#### THE TASK
Give only the number of lines in the data that contain the word "headlines".

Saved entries
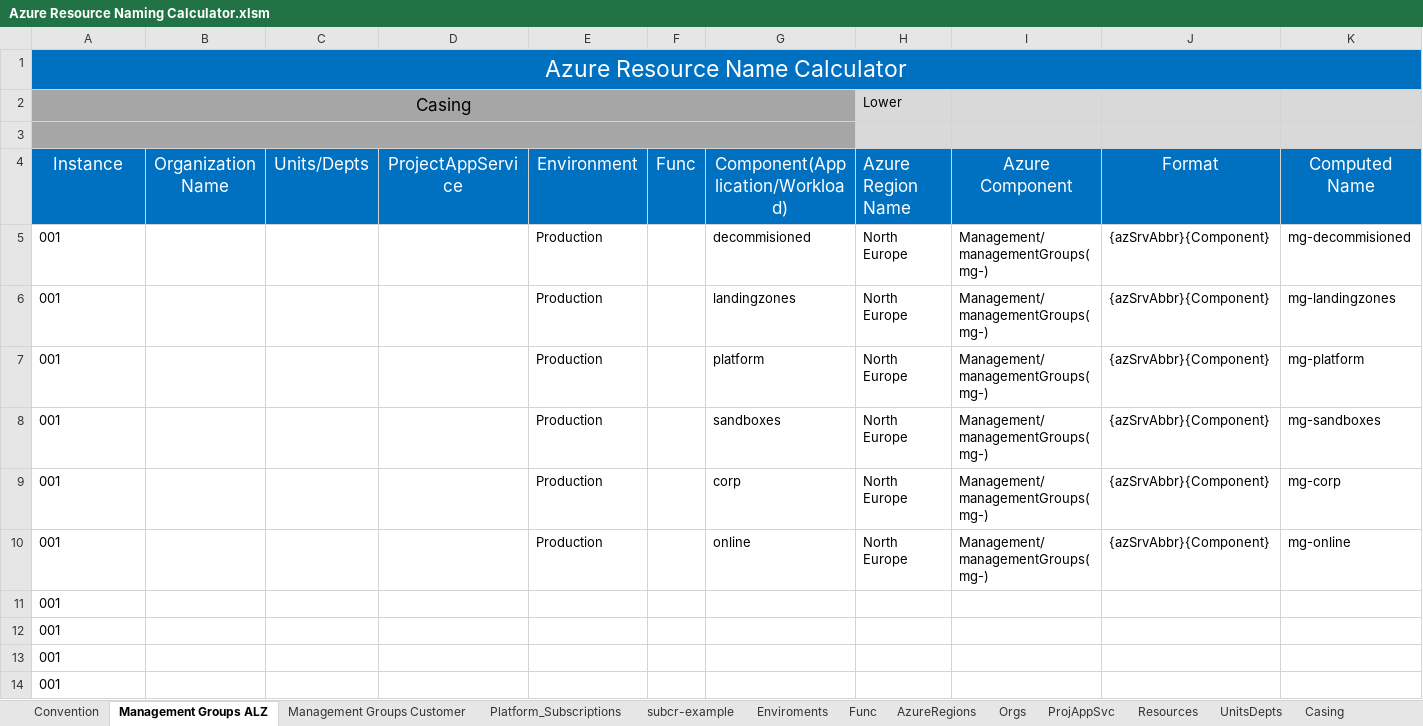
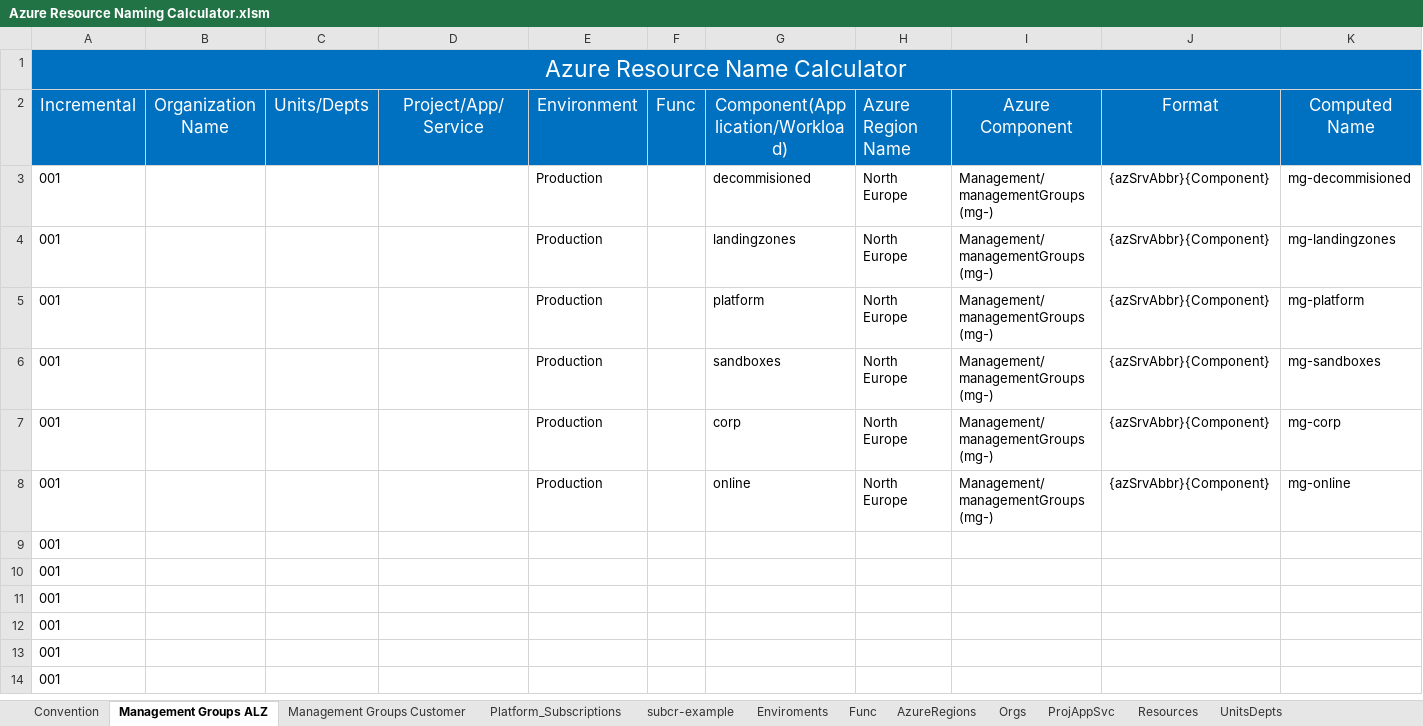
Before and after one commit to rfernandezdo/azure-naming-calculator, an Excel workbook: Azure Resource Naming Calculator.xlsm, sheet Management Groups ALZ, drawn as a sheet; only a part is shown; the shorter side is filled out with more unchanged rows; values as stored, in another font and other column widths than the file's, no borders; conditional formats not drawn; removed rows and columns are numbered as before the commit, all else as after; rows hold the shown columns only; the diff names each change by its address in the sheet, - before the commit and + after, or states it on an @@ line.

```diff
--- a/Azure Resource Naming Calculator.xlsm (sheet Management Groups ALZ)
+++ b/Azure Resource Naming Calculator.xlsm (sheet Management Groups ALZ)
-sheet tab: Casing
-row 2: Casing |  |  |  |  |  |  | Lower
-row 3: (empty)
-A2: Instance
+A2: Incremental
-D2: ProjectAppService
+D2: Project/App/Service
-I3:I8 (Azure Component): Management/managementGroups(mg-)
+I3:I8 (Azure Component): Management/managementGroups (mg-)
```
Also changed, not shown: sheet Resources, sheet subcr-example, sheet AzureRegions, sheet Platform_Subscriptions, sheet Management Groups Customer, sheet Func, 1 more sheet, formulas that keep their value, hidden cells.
==
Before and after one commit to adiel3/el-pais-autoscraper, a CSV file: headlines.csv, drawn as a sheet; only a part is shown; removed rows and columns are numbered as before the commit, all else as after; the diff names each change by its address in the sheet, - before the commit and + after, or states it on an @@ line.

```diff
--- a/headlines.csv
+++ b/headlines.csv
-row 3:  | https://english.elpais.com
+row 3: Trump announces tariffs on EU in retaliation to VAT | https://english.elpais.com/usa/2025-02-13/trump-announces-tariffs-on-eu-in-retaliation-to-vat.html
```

#### RESPONSE
3